Extracted information:

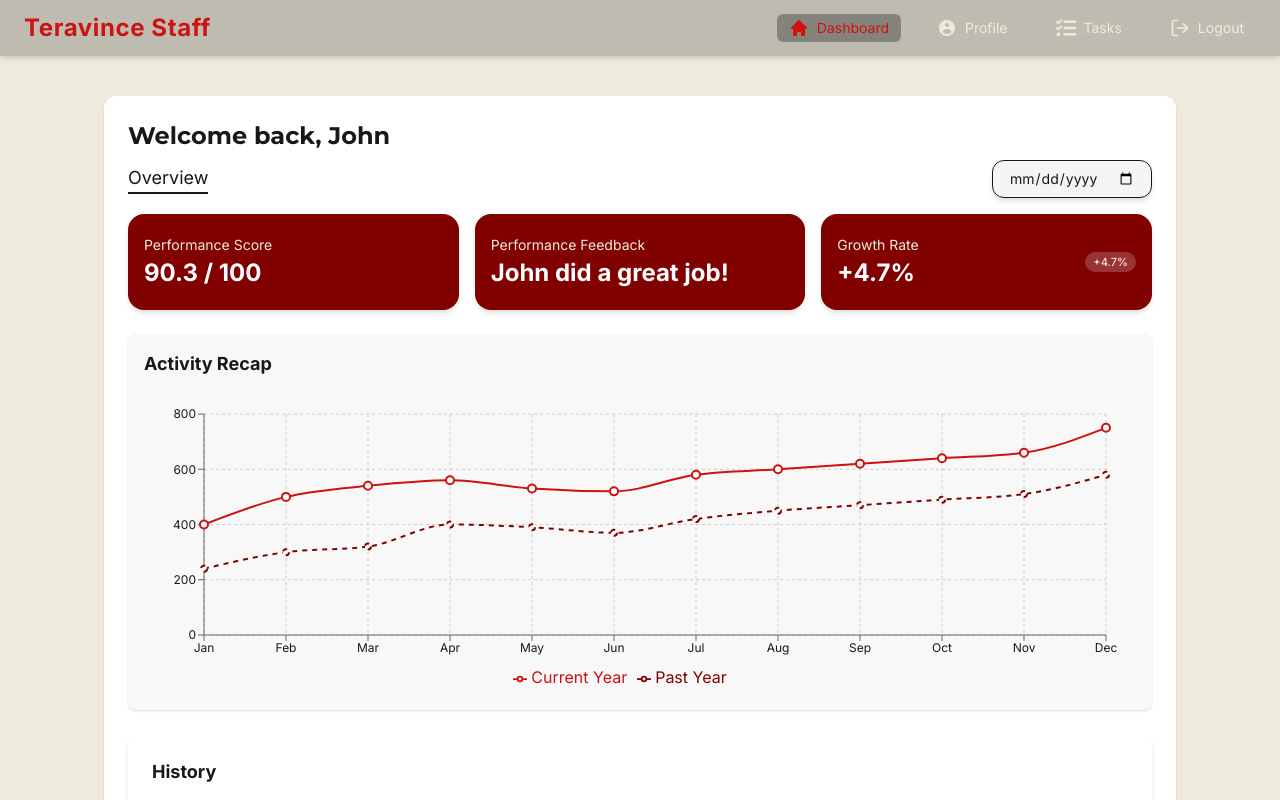
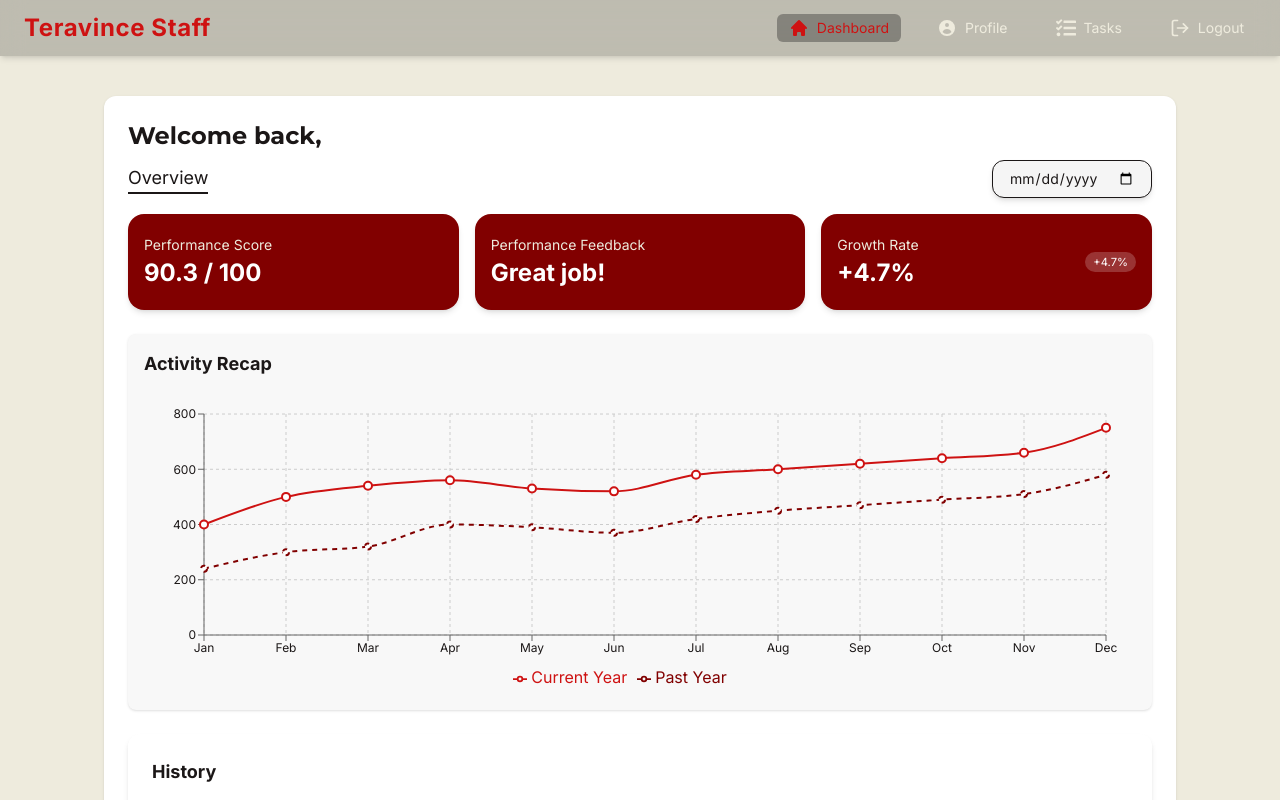
Before and after one commit to MBrillian354/teravince, a React (Vite) app in the folder frontend/: page /staff-dashboard in a window 1280 px wide. Shown: the top 800 px of the page. Built offline with nearby package versions, Linux system fonts and the light colour scheme.

Commit message:
Fixing mockup data

```diff
--- a/frontend/src/pages/StaffDashboard.jsx
+++ b/frontend/src/pages/StaffDashboard.jsx
@@ -5,12 +5,12 @@ import HistoryList from '../components/HistoryList';
 
 const StaffDashboard = () => {
   // Mock staff data from sign-up
-  const staff = { name: "John"};
+  const staff = { firstame: "John", lastName: "Yasuarini" };
 
   // Mock dashboard data
   const mockupData = [
     { label: "Performance Score", value: "90.3 / 100" },
-    { label: "Performance Feedback", value: "John did a great job!" },
+    { label: "Performance Feedback", value: "Great job!" },
     { label: "Growth Rate", value: "+4.7%", delta: "+4.7%" },
   ];
 
@@ -19,7 +19,7 @@ const StaffDashboard = () => {
       {/* Main Dashboard Section */}
       <div className={cardStyle}>
         {/* Greeting */}
-        <h1 className={greetingStyle}>Welcome back, {staff.name}</h1>
+        <h1 className={greetingStyle}>Welcome back, {staff.firstName}</h1>
 
         {/* Filters */}
         <div className={filterWrapperStyle}>
```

Task description:
Without any pictures, retype the records above exactly.

Answer:
Before and after one commit to MBrillian354/teravince, a React (Vite) app in the folder frontend/: page /staff-dashboard in a window 1280 px wide. Shown: the top 800 px of the page. Built offline with nearby package versions, Linux system fonts and the light colour scheme.

Commit message:
Fixing mockup data

```diff
--- a/frontend/src/pages/StaffDashboard.jsx
+++ b/frontend/src/pages/StaffDashboard.jsx
@@ -5,12 +5,12 @@ import HistoryList from '../components/HistoryList';
 
 const StaffDashboard = () => {
   // Mock staff data from sign-up
-  const staff = { name: "John"};
+  const staff = { firstame: "John", lastName: "Yasuarini" };
 
   // Mock dashboard data
   const mockupData = [
     { label: "Performance Score", value: "90.3 / 100" },
-    { label: "Performance Feedback", value: "John did a great job!" },
+    { label: "Performance Feedback", value: "Great job!" },
     { label: "Growth Rate", value: "+4.7%", delta: "+4.7%" },
   ];
 
@@ -19,7 +19,7 @@ const StaffDashboard = () => {
       {/* Main Dashboard Section */}
       <div className={cardStyle}>
         {/* Greeting */}
-        <h1 className={greetingStyle}>Welcome back, {staff.name}</h1>
+        <h1 className={greetingStyle}>Welcome back, {staff.firstName}</h1>
 
         {/* Filters */}
         <div className={filterWrapperStyle}>
```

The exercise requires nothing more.